ASSIGNED TASK:
All pictures are to be excluded when the data below is output verbatim.

Web interface edit records:
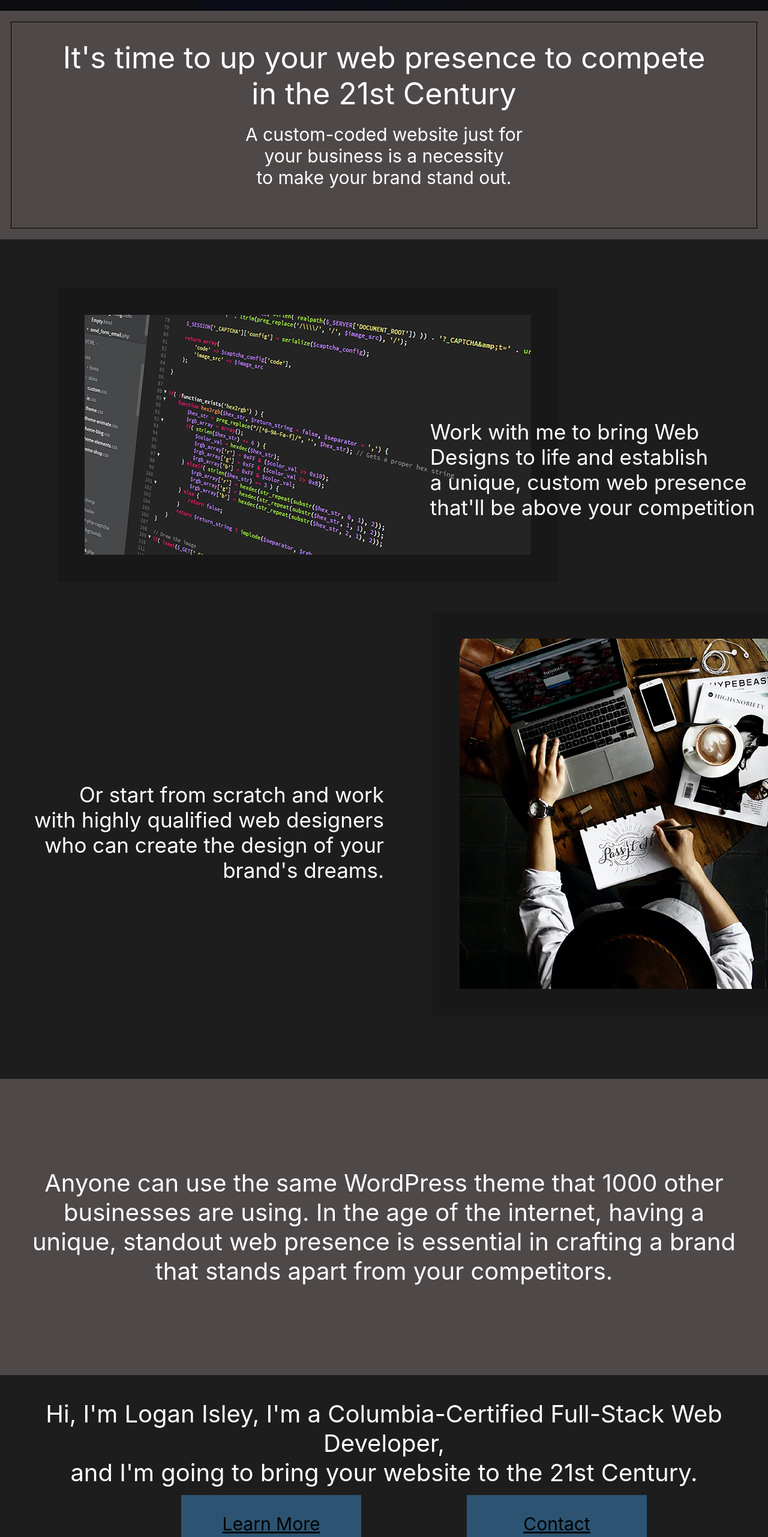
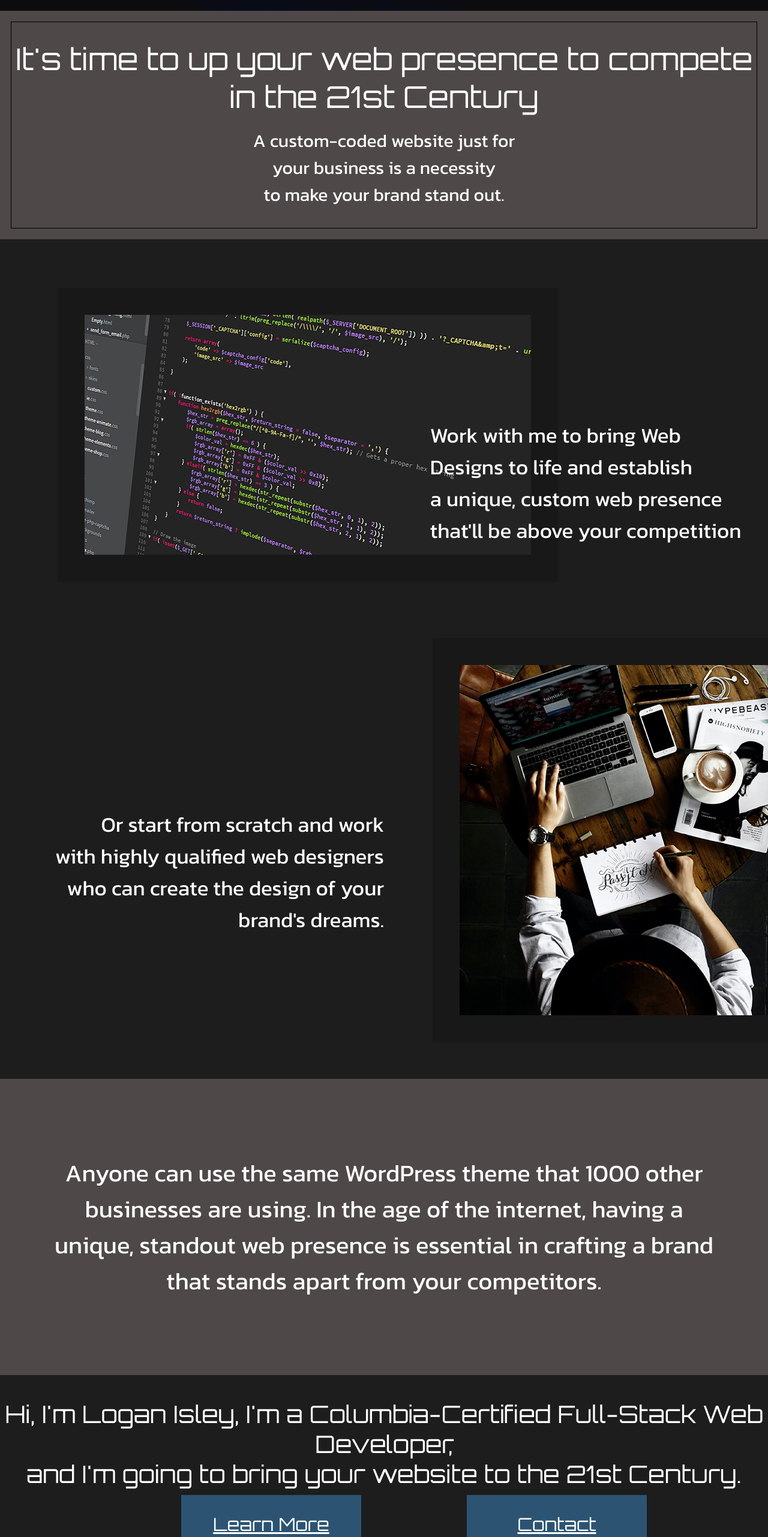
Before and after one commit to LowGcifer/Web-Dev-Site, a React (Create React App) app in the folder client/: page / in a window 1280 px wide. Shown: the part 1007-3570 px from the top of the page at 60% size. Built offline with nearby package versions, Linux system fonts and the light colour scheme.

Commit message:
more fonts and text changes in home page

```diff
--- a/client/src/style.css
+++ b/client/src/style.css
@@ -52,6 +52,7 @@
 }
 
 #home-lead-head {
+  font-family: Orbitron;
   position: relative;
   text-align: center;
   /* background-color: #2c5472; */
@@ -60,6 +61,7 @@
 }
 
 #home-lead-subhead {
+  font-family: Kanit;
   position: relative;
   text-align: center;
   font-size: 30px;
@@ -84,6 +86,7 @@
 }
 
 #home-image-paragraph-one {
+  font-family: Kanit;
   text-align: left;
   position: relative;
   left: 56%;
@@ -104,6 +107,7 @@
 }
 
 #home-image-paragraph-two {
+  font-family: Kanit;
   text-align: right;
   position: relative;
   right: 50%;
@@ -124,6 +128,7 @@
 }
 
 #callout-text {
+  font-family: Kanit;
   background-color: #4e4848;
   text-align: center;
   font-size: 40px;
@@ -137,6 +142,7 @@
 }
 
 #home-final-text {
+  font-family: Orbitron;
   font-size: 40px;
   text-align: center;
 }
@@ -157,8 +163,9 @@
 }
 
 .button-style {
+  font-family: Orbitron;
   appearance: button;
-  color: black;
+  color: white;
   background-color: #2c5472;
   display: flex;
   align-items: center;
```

TASK RESULT:
Before and after one commit to LowGcifer/Web-Dev-Site, a React (Create React App) app in the folder client/: page / in a window 1280 px wide. Shown: the part 1007-3570 px from the top of the page at 60% size. Built offline with nearby package versions, Linux system fonts and the light colour scheme.

Commit message:
more fonts and text changes in home page

```diff
--- a/client/src/style.css
+++ b/client/src/style.css
@@ -52,6 +52,7 @@
 }
 
 #home-lead-head {
+  font-family: Orbitron;
   position: relative;
   text-align: center;
   /* background-color: #2c5472; */
@@ -60,6 +61,7 @@
 }
 
 #home-lead-subhead {
+  font-family: Kanit;
   position: relative;
   text-align: center;
   font-size: 30px;
@@ -84,6 +86,7 @@
 }
 
 #home-image-paragraph-one {
+  font-family: Kanit;
   text-align: left;
   position: relative;
   left: 56%;
@@ -104,6 +107,7 @@
 }
 
 #home-image-paragraph-two {
+  font-family: Kanit;
   text-align: right;
   position: relative;
   right: 50%;
@@ -124,6 +128,7 @@
 }
 
 #callout-text {
+  font-family: Kanit;
   background-color: #4e4848;
   text-align: center;
   font-size: 40px;
@@ -137,6 +142,7 @@
 }
 
 #home-final-text {
+  font-family: Orbitron;
   font-size: 40px;
   text-align: center;
 }
@@ -157,8 +163,9 @@
 }
 
 .button-style {
+  font-family: Orbitron;
   appearance: button;
-  color: black;
+  color: white;
   background-color: #2c5472;
   display: flex;
   align-items: center;
```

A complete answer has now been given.